— Your objective —
Determine how many lines of the listing contain the word "Track". The reply is that number alone.

— Records supplied —
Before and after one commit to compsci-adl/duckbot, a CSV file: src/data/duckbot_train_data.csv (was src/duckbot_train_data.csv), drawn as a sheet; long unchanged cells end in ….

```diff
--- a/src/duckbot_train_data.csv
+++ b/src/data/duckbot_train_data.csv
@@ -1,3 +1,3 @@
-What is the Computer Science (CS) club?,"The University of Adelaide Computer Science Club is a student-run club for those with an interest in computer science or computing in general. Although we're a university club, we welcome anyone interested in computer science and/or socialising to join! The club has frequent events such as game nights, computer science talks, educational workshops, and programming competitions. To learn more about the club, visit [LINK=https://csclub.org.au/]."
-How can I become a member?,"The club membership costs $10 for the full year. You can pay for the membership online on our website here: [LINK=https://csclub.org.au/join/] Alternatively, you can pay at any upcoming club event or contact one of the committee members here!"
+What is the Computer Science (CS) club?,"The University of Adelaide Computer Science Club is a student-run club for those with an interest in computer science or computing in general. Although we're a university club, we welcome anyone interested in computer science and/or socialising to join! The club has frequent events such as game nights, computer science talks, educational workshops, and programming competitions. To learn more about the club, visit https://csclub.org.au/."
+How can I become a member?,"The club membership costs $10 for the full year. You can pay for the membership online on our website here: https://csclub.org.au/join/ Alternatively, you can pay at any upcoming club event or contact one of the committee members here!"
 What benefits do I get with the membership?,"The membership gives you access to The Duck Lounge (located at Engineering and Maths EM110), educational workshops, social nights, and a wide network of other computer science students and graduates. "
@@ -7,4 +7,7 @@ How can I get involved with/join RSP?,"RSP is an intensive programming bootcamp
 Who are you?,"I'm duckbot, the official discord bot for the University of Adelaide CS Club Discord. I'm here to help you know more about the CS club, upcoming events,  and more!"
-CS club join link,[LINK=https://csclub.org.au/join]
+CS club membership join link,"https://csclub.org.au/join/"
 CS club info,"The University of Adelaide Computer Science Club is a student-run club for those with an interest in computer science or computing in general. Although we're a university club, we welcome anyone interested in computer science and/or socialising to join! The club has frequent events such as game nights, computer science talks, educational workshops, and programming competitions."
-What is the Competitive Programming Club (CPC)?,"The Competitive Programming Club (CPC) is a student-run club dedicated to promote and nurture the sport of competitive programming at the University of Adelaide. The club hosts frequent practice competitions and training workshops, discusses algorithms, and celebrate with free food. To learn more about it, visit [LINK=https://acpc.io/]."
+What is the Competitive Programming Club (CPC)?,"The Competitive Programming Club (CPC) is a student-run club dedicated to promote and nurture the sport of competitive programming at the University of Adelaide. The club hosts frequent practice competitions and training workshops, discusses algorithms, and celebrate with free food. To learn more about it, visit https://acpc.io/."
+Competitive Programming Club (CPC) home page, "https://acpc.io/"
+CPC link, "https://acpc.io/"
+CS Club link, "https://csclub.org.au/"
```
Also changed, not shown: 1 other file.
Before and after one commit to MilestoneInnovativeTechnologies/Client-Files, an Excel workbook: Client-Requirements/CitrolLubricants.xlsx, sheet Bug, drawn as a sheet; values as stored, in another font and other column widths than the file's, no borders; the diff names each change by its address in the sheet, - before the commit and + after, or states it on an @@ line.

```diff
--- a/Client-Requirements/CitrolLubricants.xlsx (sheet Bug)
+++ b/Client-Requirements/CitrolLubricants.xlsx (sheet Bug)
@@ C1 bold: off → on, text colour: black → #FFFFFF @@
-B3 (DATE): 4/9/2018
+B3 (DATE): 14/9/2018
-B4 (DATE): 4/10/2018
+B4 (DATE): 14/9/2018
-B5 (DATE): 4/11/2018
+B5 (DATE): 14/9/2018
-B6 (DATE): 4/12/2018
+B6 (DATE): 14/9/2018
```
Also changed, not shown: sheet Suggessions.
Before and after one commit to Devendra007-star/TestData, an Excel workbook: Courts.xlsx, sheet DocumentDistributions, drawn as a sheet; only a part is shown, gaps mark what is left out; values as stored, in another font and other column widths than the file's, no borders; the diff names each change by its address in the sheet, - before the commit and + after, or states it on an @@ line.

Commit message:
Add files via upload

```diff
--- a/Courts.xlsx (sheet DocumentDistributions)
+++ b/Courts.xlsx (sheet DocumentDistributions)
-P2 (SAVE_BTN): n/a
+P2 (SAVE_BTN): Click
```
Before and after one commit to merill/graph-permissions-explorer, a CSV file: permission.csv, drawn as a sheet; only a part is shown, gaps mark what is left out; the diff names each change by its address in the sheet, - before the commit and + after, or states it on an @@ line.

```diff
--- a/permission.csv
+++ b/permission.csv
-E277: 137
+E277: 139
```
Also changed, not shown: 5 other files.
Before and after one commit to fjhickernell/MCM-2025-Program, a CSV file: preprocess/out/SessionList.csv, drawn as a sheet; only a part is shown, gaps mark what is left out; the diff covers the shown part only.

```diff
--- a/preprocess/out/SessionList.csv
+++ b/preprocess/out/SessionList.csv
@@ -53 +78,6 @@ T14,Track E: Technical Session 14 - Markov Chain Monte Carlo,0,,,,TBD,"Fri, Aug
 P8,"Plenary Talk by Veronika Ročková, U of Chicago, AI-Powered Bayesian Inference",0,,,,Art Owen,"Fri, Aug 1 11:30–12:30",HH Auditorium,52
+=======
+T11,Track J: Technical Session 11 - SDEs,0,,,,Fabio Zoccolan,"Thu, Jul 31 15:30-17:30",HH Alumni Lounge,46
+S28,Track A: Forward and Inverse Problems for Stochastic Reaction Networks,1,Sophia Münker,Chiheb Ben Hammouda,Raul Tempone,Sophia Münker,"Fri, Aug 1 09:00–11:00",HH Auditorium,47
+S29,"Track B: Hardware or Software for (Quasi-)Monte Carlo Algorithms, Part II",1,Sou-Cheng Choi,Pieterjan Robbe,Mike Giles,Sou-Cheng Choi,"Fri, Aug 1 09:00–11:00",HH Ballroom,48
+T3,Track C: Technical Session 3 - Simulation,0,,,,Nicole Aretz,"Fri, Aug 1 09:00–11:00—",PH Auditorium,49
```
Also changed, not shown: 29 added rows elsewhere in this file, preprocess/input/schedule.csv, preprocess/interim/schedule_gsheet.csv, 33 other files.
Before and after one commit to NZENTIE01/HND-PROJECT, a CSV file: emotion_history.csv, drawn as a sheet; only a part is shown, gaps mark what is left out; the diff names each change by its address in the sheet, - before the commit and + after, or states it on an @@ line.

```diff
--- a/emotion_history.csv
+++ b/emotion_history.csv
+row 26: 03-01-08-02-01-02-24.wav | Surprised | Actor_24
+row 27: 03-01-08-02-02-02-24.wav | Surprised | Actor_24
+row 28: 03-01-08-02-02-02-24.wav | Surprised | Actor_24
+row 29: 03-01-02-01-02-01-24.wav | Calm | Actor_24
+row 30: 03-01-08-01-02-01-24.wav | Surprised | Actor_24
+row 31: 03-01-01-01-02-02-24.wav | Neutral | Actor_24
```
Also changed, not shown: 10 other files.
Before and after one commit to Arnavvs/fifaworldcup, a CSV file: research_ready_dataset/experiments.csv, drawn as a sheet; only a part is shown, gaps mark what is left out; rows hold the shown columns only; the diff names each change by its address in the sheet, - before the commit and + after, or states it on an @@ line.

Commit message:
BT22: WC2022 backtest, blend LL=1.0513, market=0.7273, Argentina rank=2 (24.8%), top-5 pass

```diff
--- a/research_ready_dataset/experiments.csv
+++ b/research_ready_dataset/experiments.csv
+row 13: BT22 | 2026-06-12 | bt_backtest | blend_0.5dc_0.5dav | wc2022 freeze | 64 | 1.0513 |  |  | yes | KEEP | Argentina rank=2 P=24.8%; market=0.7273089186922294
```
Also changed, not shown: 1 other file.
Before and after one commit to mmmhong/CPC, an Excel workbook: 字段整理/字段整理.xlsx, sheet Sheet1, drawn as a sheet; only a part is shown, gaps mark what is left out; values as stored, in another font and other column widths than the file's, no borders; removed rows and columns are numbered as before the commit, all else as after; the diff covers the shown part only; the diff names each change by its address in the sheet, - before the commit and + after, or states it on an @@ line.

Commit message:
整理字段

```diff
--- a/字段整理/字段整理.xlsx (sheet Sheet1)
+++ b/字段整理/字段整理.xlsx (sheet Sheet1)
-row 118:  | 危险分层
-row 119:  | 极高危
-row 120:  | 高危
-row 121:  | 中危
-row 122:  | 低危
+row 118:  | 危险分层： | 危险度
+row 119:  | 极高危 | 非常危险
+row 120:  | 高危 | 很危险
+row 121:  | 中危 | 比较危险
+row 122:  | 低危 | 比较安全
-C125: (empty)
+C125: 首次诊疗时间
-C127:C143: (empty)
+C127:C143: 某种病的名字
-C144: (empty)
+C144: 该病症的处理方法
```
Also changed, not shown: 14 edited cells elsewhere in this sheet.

— Exercise result —
5